EASTERN RELIGIONS

People in America today seem to be only concerned with them. They are always looking out for number one. That is a saying that has been taught to us for years. Along with another popular precept: you can\'t please everyone all of the time. These are just a couple of examples of how Americans are taught to be selfish. Sure, mom and dad always teach generosity to their young children, but in this society, those lessons diminish with age. We learn that life isn\'t always fair and people don\'t always have to share if they don\'t want to. In this so-called free country, the rich get everything and the poor get nothing. This type of environment has caused a rat race among the people. He who has the most wins. In America it is for the most money, but there are many other people in the world who might disagree. What would they want the most of? you ask. Well, that depends on whom you ask.

When you take a trip half way around the world, the values are totally different. The Eastern religions, Hinduism, Buddhism, Taoism, to name a few, practice very different beliefs. They are more centered on love thy neighbor than the Christian Religion. This is not to say that Christians are wrong or act wrongfully, it just says that the difference in beliefs generates a significant difference in society. Here in America, our society claims we should love thy neighbor, but it tends to depend on who the neighbor is. We want our neighbors to be just like us. If they are not, then it becomes more difficult to show compassion. The Eastern religions practice compassion for all people, no matter who or what they are. In America, compassion is scarce. It\'s predominant in families and in small towns, but in the larger cities, it is hard to see if it exists at all. A movie has been made illustrating this point. It is called "Falling Down". It is about a man who has come to the end of his rope. He is tired of the way society has treated him, and he begins to fight back. He thinks he is doing the right thing, but he finally comes to realize that to do the right thing you can\'t think only of yourself.

The movie opens with a traffic jam; the man\'s license plate reads: "D-Fens": This becomes his name since his real name is never told. It takes place in Los Angeles on a very hot day. This traffic jam is significant because you can tell he does a lot of thinking while in his car. The man\'s tension keeps rising the more he sits in this traffic, so he just walks away from his car. You learn he is trying to go see his daughter on her birthday, but everything seems to want to stop him. He goes into a store, to get change for the pay phone, and the Korean owner refuses and tells him to buy something first. It is obvious the owner is being selfish because just moments before, he broke open a roll of quarters. I think this can best be linked to Buddhism. In Buddhism, selfish desire, also called Tanha, is the cause of unnecessary suffering, which is called dukkha. This means people who are selfish cause their own suffering and suffering to others. The owner of the store then tries to charge $ .85 for a can of soda. This infuriates D-fens because it goes against the point of buying soda in the first place - to get change for the phone. He gets upset with the owner for overcharging on numerous items and destroys a lot of his merchandise. Then he pays $ .50 for his soda, takes the change, and leaves. You get the feeling that D-fens is not a bad person, he just wants people to quit thinking of only themselves, which is the main focus of the Buddhists.
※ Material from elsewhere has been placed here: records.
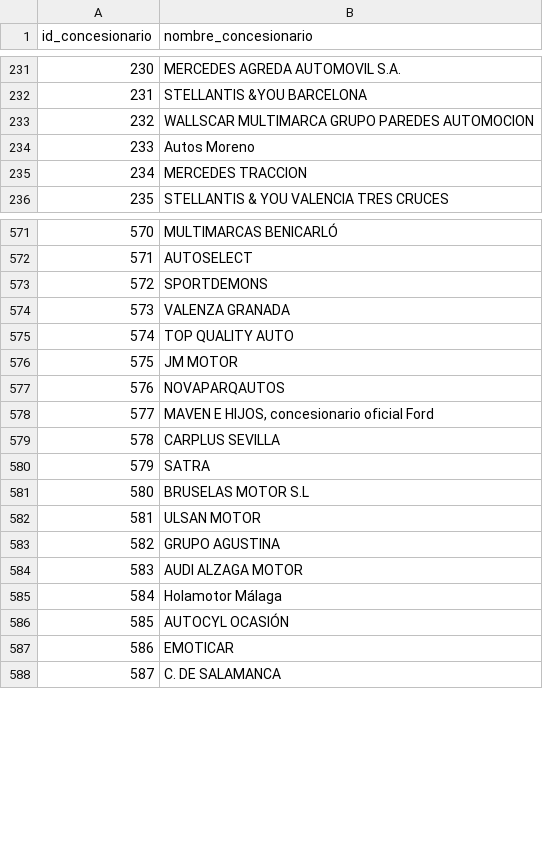
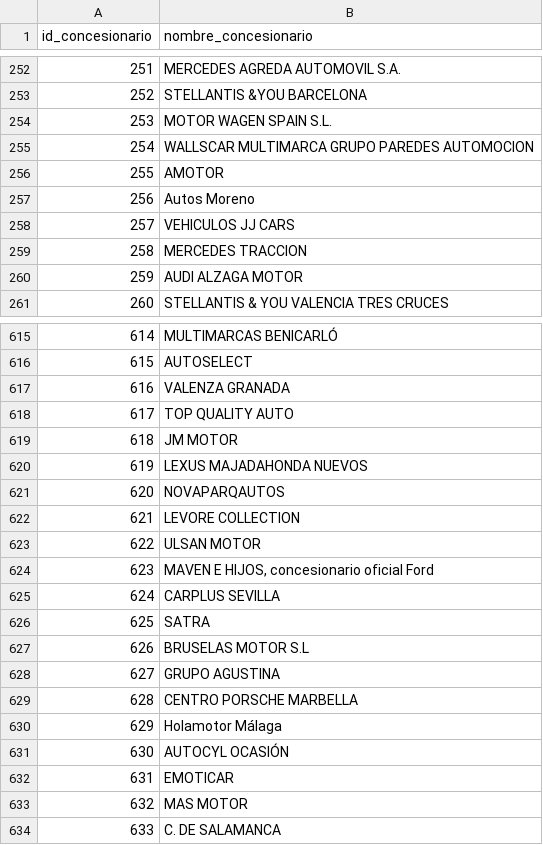
Before and after one commit to Morann96/coches_segunda_mano, a CSV file: bin/listado_concesionarios.csv, drawn as a sheet; only a part is shown, gaps mark what is left out; addresses are those after the commit; the diff covers the shown part only; the diff names each change by its address in the sheet, - before the commit and + after, or states it on an @@ line.

```diff
--- a/bin/listado_concesionarios.csv
+++ b/bin/listado_concesionarios.csv
@@ column A (id_concesionario) renumbered from row 11 down @@
+row 254: 253 | MOTOR WAGEN SPAIN S.L.
@@ row 486 moved to row 256: 255 @@
+row 258: 257 | VEHICULOS JJ CARS
+row 260: 259 | AUDI ALZAGA MOTOR
@@ row 573 moved to row 608: 607 @@
+row 620: 619 | LEXUS MAJADAHONDA NUEVOS
+row 622: 621 | LEVORE COLLECTION
@@ row 582 moved to row 623: 622 @@
-B629 (nombre_concesionario): AUDI ALZAGA MOTOR
+B629 (nombre_concesionario): CENTRO PORSCHE MARBELLA
@@ row 607 moved to row 633: 632 @@
```
Also changed, not shown: 46 added rows, 20 moved rows and 4 edited cells elsewhere in this file, bin/listado_modelos.csv, bin/listado_provincias.csv, 6 other files.
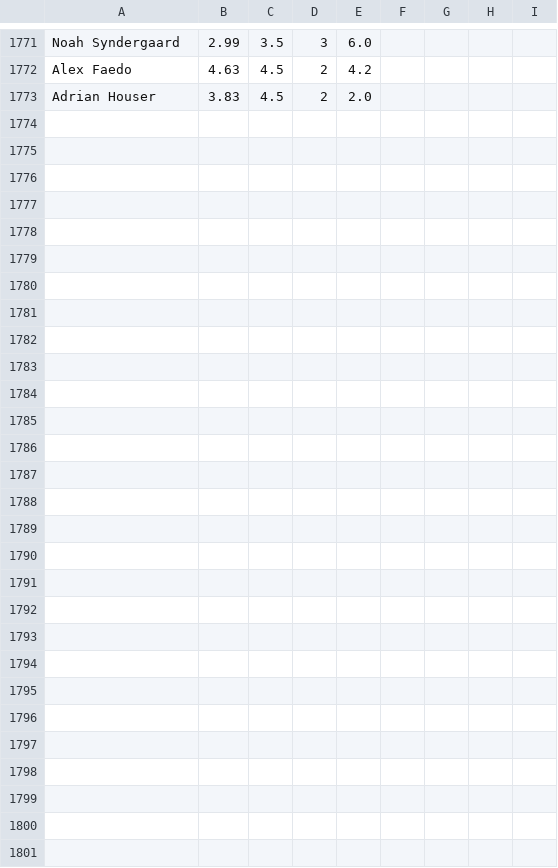
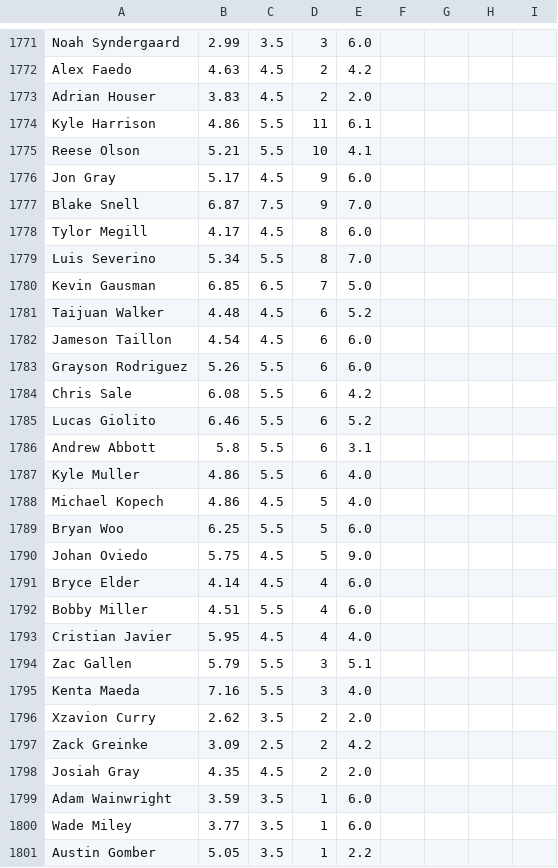
Before and after one commit to amaizehayes/sp-k-prediction-app, a CSV file: output/spk_results_history.csv, drawn as a sheet; only a part is shown, gaps mark what is left out; the diff names each change by its address in the sheet, - before the commit and + after, or states it on an @@ line.

```diff
--- a/output/spk_results_history.csv
+++ b/output/spk_results_history.csv
+row 1774: Kyle Harrison | 4.86 | 5.5 | 11 | 6.1
+row 1775: Reese Olson | 5.21 | 5.5 | 10 | 4.1
+row 1776: Jon Gray | 5.17 | 4.5 | 9 | 6.0
+row 1777: Blake Snell | 6.87 | 7.5 | 9 | 7.0
+row 1778: Tylor Megill | 4.17 | 4.5 | 8 | 6.0
+row 1779: Luis Severino | 5.34 | 5.5 | 8 | 7.0
+row 1780: Kevin Gausman | 6.85 | 6.5 | 7 | 5.0
+row 1781: Taijuan Walker | 4.48 | 4.5 | 6 | 5.2
+row 1782: Jameson Taillon | 4.54 | 4.5 | 6 | 6.0
+row 1783: Grayson Rodriguez | 5.26 | 5.5 | 6 | 6.0
+row 1784: Chris Sale | 6.08 | 5.5 | 6 | 4.2
+row 1785: Lucas Giolito | 6.46 | 5.5 | 6 | 5.2
+row 1786: Andrew Abbott | 5.8 | 5.5 | 6 | 3.1
+row 1787: Kyle Muller | 4.86 | 5.5 | 6 | 4.0
+row 1788: Michael Kopech | 4.86 | 4.5 | 5 | 4.0
+row 1789: Bryan Woo | 6.25 | 5.5 | 5 | 6.0
+row 1790: Johan Oviedo | 5.75 | 4.5 | 5 | 9.0
+row 1791: Bryce Elder | 4.14 | 4.5 | 4 | 6.0
+row 1792: Bobby Miller | 4.51 | 5.5 | 4 | 6.0
+row 1793: Cristian Javier | 5.95 | 4.5 | 4 | 4.0
+row 1794: Zac Gallen | 5.79 | 5.5 | 3 | 5.1
+row 1795: Kenta Maeda | 7.16 | 5.5 | 3 | 4.0
+row 1796: Xzavion Curry | 2.62 | 3.5 | 2 | 2.0
+row 1797: Zack Greinke | 3.09 | 2.5 | 2 | 4.2
+row 1798: Josiah Gray | 4.35 | 4.5 | 2 | 2.0
+row 1799: Adam Wainwright | 3.59 | 3.5 | 1 | 6.0
+row 1800: Wade Miley | 3.77 | 3.5 | 1 | 6.0
+row 1801: Austin Gomber | 5.05 | 3.5 | 1 | 2.2
```
Also changed, not shown: output/sp_log_2023.csv, spk_yesterday_results.csv.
Another point in Buddhism that can be connected to the movie is following the eight-fold path. This is how suffering is ended, by extinguishing the self. There are eight rules to follow. Right views, right intends, right speech, right conduct, right livelihood, right effort, right mindfulness, and right concentration. All must